What needs to be done
Images do not belong in the copy. Retype all the entries below exactly.

Task input
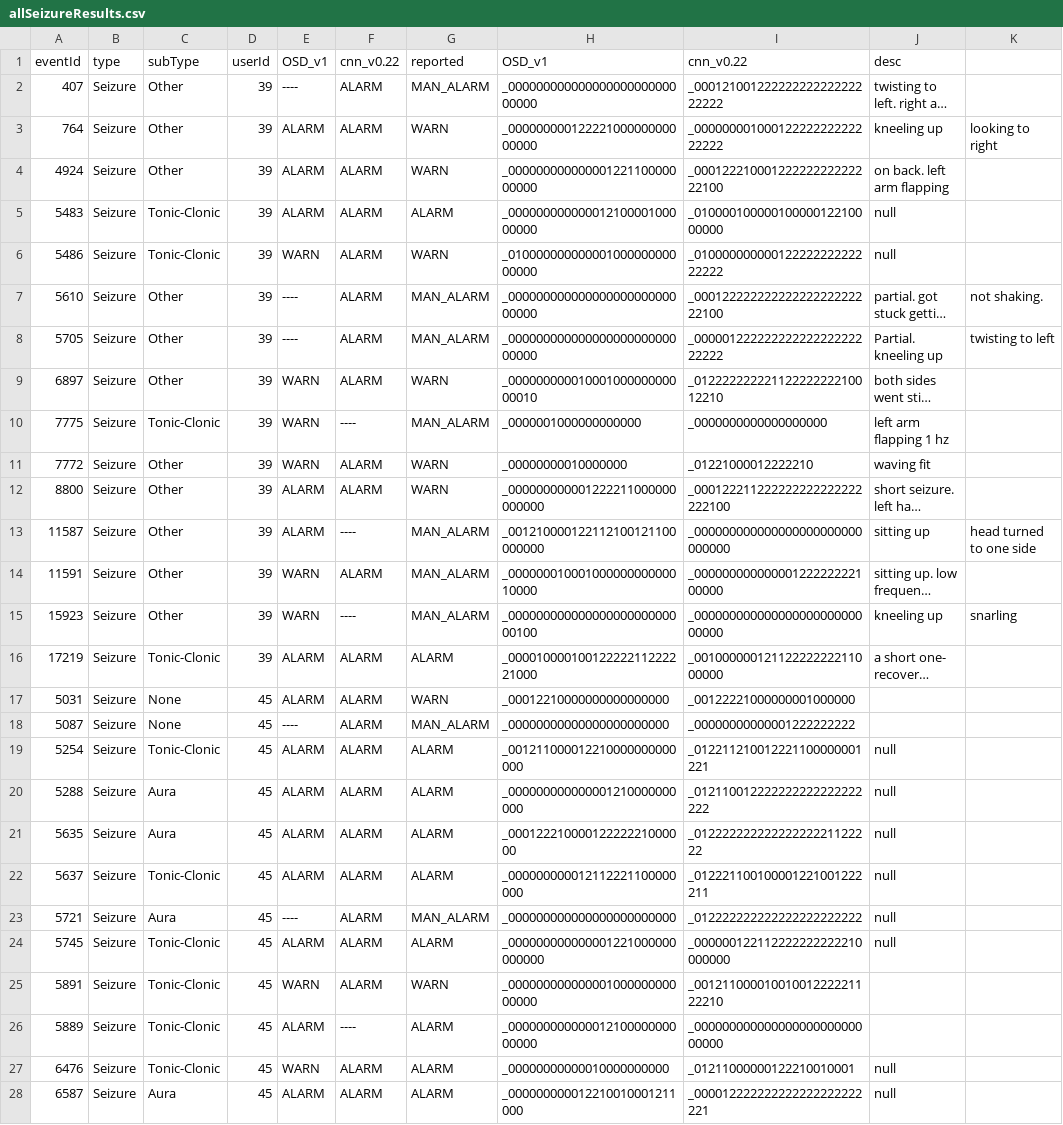
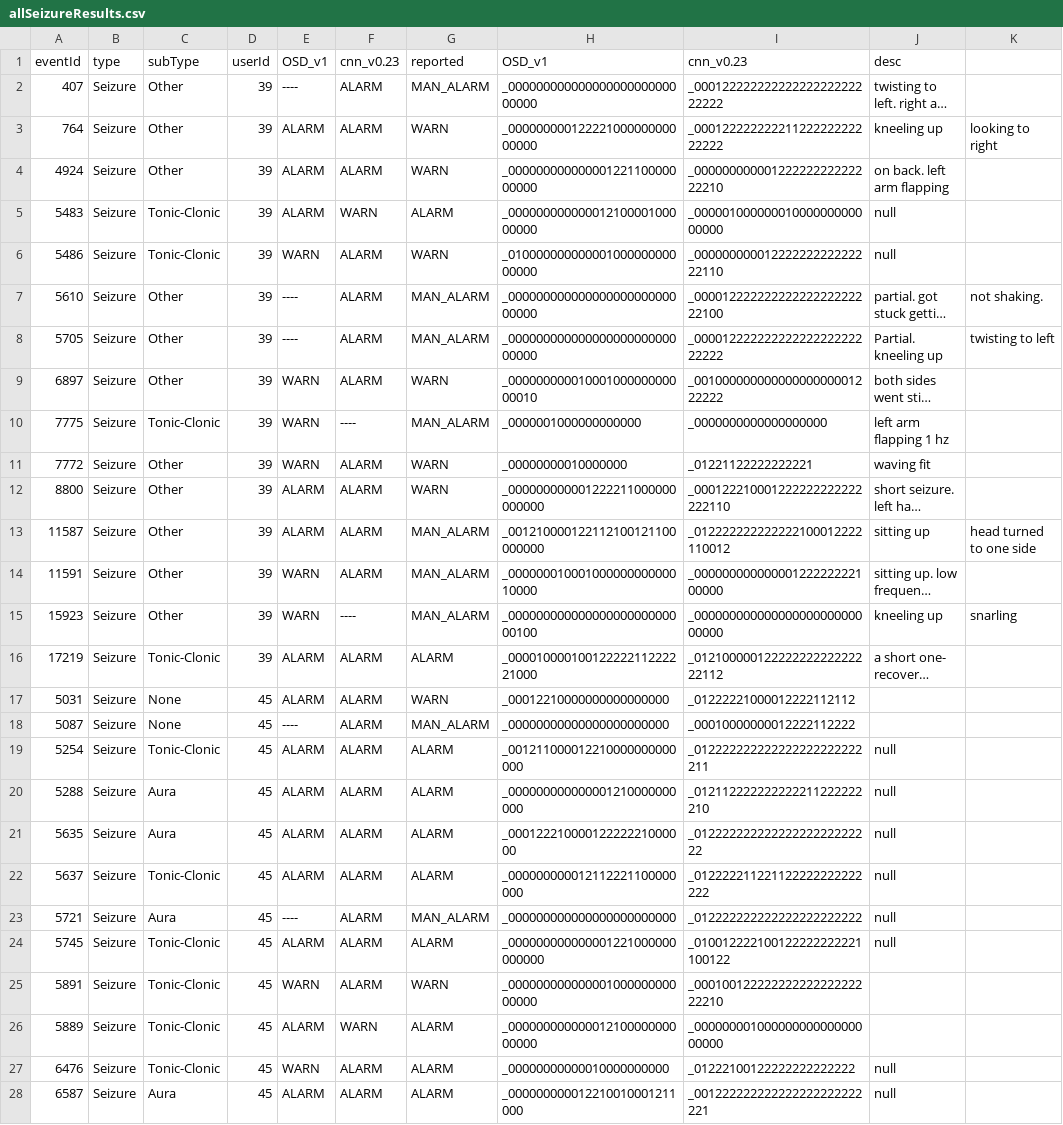
Before and after one commit to OpenSeizureDetector/OpenSeizureDatabase, a CSV file: user_tools/testRunner/allSeizureResults.csv, drawn as a sheet; only a part is shown; long unchanged cells end in …; the diff covers the shown part only; the diff names each change by its address in the sheet, - before the commit and + after, or states it on an @@ line.

```diff
--- a/user_tools/testRunner/allSeizureResults.csv
+++ b/user_tools/testRunner/allSeizureResults.csv
-F1: cnn_v0.22
+F1: cnn_v0.23
-I1: cnn_v0.22
+I1: cnn_v0.23
-I2 (cnn_v0.23): _00012100122222222222222222222
+I2 (cnn_v0.23): _00012222222222222222222222222
-I3 (cnn_v0.23): _00000000100012222222222222222
+I3 (cnn_v0.23): _00012222222221122222222222222
-I4 (cnn_v0.23): _00012221000122222222222222100
+I4 (cnn_v0.23): _00000000000122222222222222210
-F5 (cnn_v0.23): ALARM
+F5 (cnn_v0.23): WARN
-I5 (cnn_v0.23): _01000010000010000012210000000
+I5 (cnn_v0.23): _00000100000001000000000000000
-I6 (cnn_v0.23): _01000000000012222222222222222
+I6 (cnn_v0.23): _00000000001222222222222222110
-I7 (cnn_v0.23): _00012222222222222222222222100
+I7 (cnn_v0.23): _00001222222222222222222222100
-I8 (cnn_v0.23): _00000122222222222222222222222
+I8 (cnn_v0.23): _00001222222222222222222222222
-I9 (cnn_v0.23): _01222222222112222222210012210
+I9 (cnn_v0.23): _00100000000000000000001222222
-I11 (cnn_v0.23): _01221000012222210
+I11 (cnn_v0.23): _01221122222222221
-I12 (cnn_v0.23): _000122211222222222222222222100
+I12 (cnn_v0.23): _000122210001222222222222222110
-F13 (cnn_v0.23): ----
+F13 (cnn_v0.23): ALARM
-I13 (cnn_v0.23): _000000000000000000000000000000
+I13 (cnn_v0.23): _012222222222222100012222110012
-I16 (cnn_v0.23): _00100000012112222222211000000
+I16 (cnn_v0.23): _01210000012222222222222222112
-I17 (cnn_v0.23): _00122221000000001000000
+I17 (cnn_v0.23): _01222221000012222112112
-I18 (cnn_v0.23): _00000000000001222222222
+I18 (cnn_v0.23): _00010000000012222112222
-I19 (cnn_v0.23): _012211210012221100000001221
+I19 (cnn_v0.23): _012222222222222222222222211
-I20 (cnn_v0.23): _012110012222222222222222222
+I20 (cnn_v0.23): _012112222222222211222222210
-I21 (cnn_v0.23): _01222222222222222221122222
+I21 (cnn_v0.23): _01222222222222222222222222
-I22 (cnn_v0.23): _012221100100001221001222211
+I22 (cnn_v0.23): _012222211221122222222222222
-I24 (cnn_v0.23): _000000122112222222222210000000
+I24 (cnn_v0.23): _010012222100122222222221100122
-I25 (cnn_v0.23): _00121100001001001222221122210
+I25 (cnn_v0.23): _00010012222222222222222222210
-F26 (cnn_v0.23): ----
+F26 (cnn_v0.23): WARN
-I26 (cnn_v0.23): _00000000000000000000000000000
+I26 (cnn_v0.23): _00000000100000000000000000000
-I27 (cnn_v0.23): _01211000000122210010001
+I27 (cnn_v0.23): _01222100122222222222222
-I28 (cnn_v0.23): _000012222222222222222222221
+I28 (cnn_v0.23): _001222222222222222222222221
```
Also changed, not shown: 64 edited cells elsewhere in this file, 5 other files.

Response area
Before and after one commit to OpenSeizureDetector/OpenSeizureDatabase, a CSV file: user_tools/testRunner/allSeizureResults.csv, drawn as a sheet; only a part is shown; long unchanged cells end in …; the diff covers the shown part only; the diff names each change by its address in the sheet, - before the commit and + after, or states it on an @@ line.

```diff
--- a/user_tools/testRunner/allSeizureResults.csv
+++ b/user_tools/testRunner/allSeizureResults.csv
-F1: cnn_v0.22
+F1: cnn_v0.23
-I1: cnn_v0.22
+I1: cnn_v0.23
-I2 (cnn_v0.23): _00012100122222222222222222222
+I2 (cnn_v0.23): _00012222222222222222222222222
-I3 (cnn_v0.23): _00000000100012222222222222222
+I3 (cnn_v0.23): _00012222222221122222222222222
-I4 (cnn_v0.23): _00012221000122222222222222100
+I4 (cnn_v0.23): _00000000000122222222222222210
-F5 (cnn_v0.23): ALARM
+F5 (cnn_v0.23): WARN
-I5 (cnn_v0.23): _01000010000010000012210000000
+I5 (cnn_v0.23): _00000100000001000000000000000
-I6 (cnn_v0.23): _01000000000012222222222222222
+I6 (cnn_v0.23): _00000000001222222222222222110
-I7 (cnn_v0.23): _00012222222222222222222222100
+I7 (cnn_v0.23): _00001222222222222222222222100
-I8 (cnn_v0.23): _00000122222222222222222222222
+I8 (cnn_v0.23): _00001222222222222222222222222
-I9 (cnn_v0.23): _01222222222112222222210012210
+I9 (cnn_v0.23): _00100000000000000000001222222
-I11 (cnn_v0.23): _01221000012222210
+I11 (cnn_v0.23): _01221122222222221
-I12 (cnn_v0.23): _000122211222222222222222222100
+I12 (cnn_v0.23): _000122210001222222222222222110
-F13 (cnn_v0.23): ----
+F13 (cnn_v0.23): ALARM
-I13 (cnn_v0.23): _000000000000000000000000000000
+I13 (cnn_v0.23): _012222222222222100012222110012
-I16 (cnn_v0.23): _00100000012112222222211000000
+I16 (cnn_v0.23): _01210000012222222222222222112
-I17 (cnn_v0.23): _00122221000000001000000
+I17 (cnn_v0.23): _01222221000012222112112
-I18 (cnn_v0.23): _00000000000001222222222
+I18 (cnn_v0.23): _00010000000012222112222
-I19 (cnn_v0.23): _012211210012221100000001221
+I19 (cnn_v0.23): _012222222222222222222222211
-I20 (cnn_v0.23): _012110012222222222222222222
+I20 (cnn_v0.23): _012112222222222211222222210
-I21 (cnn_v0.23): _01222222222222222221122222
+I21 (cnn_v0.23): _01222222222222222222222222
-I22 (cnn_v0.23): _012221100100001221001222211
+I22 (cnn_v0.23): _012222211221122222222222222
-I24 (cnn_v0.23): _000000122112222222222210000000
+I24 (cnn_v0.23): _010012222100122222222221100122
-I25 (cnn_v0.23): _00121100001001001222221122210
+I25 (cnn_v0.23): _00010012222222222222222222210
-F26 (cnn_v0.23): ----
+F26 (cnn_v0.23): WARN
-I26 (cnn_v0.23): _00000000000000000000000000000
+I26 (cnn_v0.23): _00000000100000000000000000000
-I27 (cnn_v0.23): _01211000000122210010001
+I27 (cnn_v0.23): _01222100122222222222222
-I28 (cnn_v0.23): _000012222222222222222222221
+I28 (cnn_v0.23): _001222222222222222222222221
```
Also changed, not shown: 64 edited cells elsewhere in this file, 5 other files.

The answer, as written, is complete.